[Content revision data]
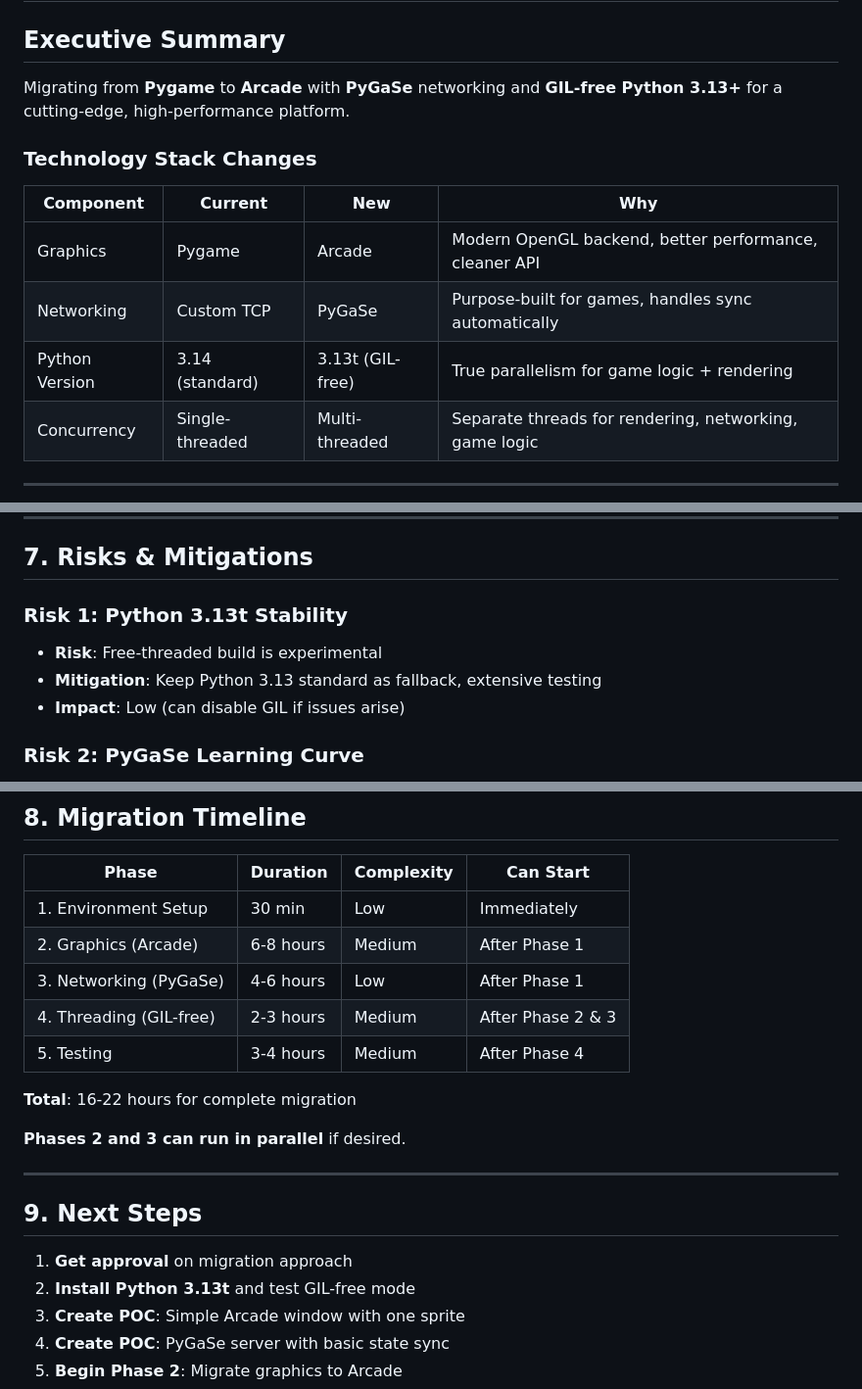
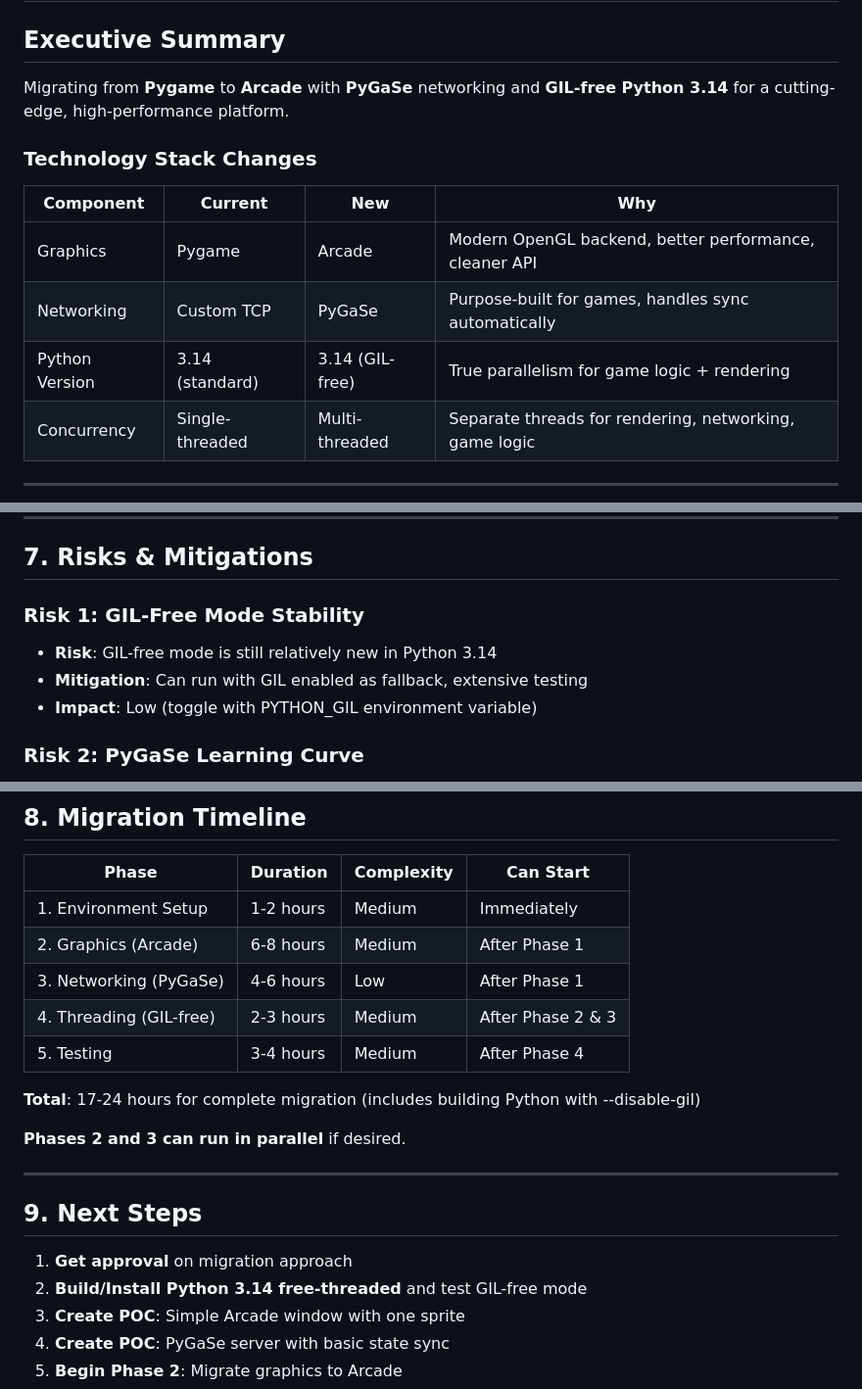
Before and after one commit to duber000/race-to-the-crystal, a Markdown page: MIGRATION.md, 3 parts joined by grey strips. Shown at 98% size. GitHub-like rendering.

```diff
--- a/MIGRATION.md
+++ b/MIGRATION.md
@@ -2,7 +2,7 @@
 
 ## Executive Summary
 
-Migrating from **Pygame** to **Arcade** with **PyGaSe** networking and **GIL-free Python 3.13+** for a cutting-edge, high-performance platform.
+Migrating from **Pygame** to **Arcade** with **PyGaSe** networking and **GIL-free Python 3.14** for a cutting-edge, high-performance platform.
 
 ### Technology Stack Changes
 
@@ -10,7 +10,7 @@ Migrating from **Pygame** to **Arcade** with **PyGaSe** networking and **GIL-fre
 |-----------|---------|-----|-----|
 | Graphics | Pygame | Arcade | Modern OpenGL backend, better performance, cleaner API |
 | Networking | Custom TCP | PyGaSe | Purpose-built for games, handles sync automatically |
-| Python Version | 3.14 (standard) | 3.13t (GIL-free) | True parallelism for game logic + rendering |
+| Python Version | 3.14 (standard) | 3.14 (GIL-free) | True parallelism for game logic + rendering |
 | Concurrency | Single-threaded | Multi-threaded | Separate threads for rendering, networking, game logic |
 
 ---
@@ -458,10 +475,10 @@ race-to-the-crystal/
 
 ## 7. Risks & Mitigations
 
-### Risk 1: Python 3.13t Stability
-- **Risk**: Free-threaded build is experimental
-- **Mitigation**: Keep Python 3.13 standard as fallback, extensive testing
-- **Impact**: Low (can disable GIL if issues arise)
+### Risk 1: GIL-Free Mode Stability
+- **Risk**: GIL-free mode is still relatively new in Python 3.14
+- **Mitigation**: Can run with GIL enabled as fallback, extensive testing
+- **Impact**: Low (toggle with PYTHON_GIL environment variable)
 
 ### Risk 2: PyGaSe Learning Curve
 - **Risk**: Team unfamiliar with PyGaSe
@@ -484,13 +501,13 @@ race-to-the-crystal/
 
 | Phase | Duration | Complexity | Can Start |
 |-------|----------|------------|-----------|
-| 1. Environment Setup | 30 min | Low | Immediately |
+| 1. Environment Setup | 1-2 hours | Medium | Immediately |
 | 2. Graphics (Arcade) | 6-8 hours | Medium | After Phase 1 |
 | 3. Networking (PyGaSe) | 4-6 hours | Low | After Phase 1 |
 | 4. Threading (GIL-free) | 2-3 hours | Medium | After Phase 2 & 3 |
 | 5. Testing | 3-4 hours | Medium | After Phase 4 |
 
-**Total**: 16-22 hours for complete migration
+**Total**: 17-24 hours for complete migration (includes building Python with --disable-gil)
 
 **Phases 2 and 3 can run in parallel** if desired.
 
@@ -499,7 +516,7 @@ race-to-the-crystal/
 ## 9. Next Steps
 
 1. **Get approval** on migration approach
-2. **Install Python 3.13t** and test GIL-free mode
+2. **Build/Install Python 3.14 free-threaded** and test GIL-free mode
 3. **Create POC**: Simple Arcade window with one sprite
 4. **Create POC**: PyGaSe server with basic state sync
 5. **Begin Phase 2**: Migrate graphics to Arcade
```
Also changed, not shown: other parts of MIGRATION.md (+32 -15 lines), PLAN.md (+4 -4 lines).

### What you are asked to do:
For every line above that includes the word "with", return the line.

### Answer for this exercise:
-Migrating from **Pygame** to **Arcade** with **PyGaSe** networking and **GIL-free Python 3.13+** for a cutting-edge, high-performance platform.
+Migrating from **Pygame** to **Arcade** with **PyGaSe** networking and **GIL-free Python 3.14** for a cutting-edge, high-performance platform.
@@ -10,7 +10,7 @@ Migrating from **Pygame** to **Arcade** with **PyGaSe** networking and **GIL-fre
+- **Mitigation**: Can run with GIL enabled as fallback, extensive testing
+- **Impact**: Low (toggle with PYTHON_GIL environment variable)
 - **Risk**: Team unfamiliar with PyGaSe
+**Total**: 17-24 hours for complete migration (includes building Python with --disable-gil)
 3. **Create POC**: Simple Arcade window with one sprite
 4. **Create POC**: PyGaSe server with basic state sync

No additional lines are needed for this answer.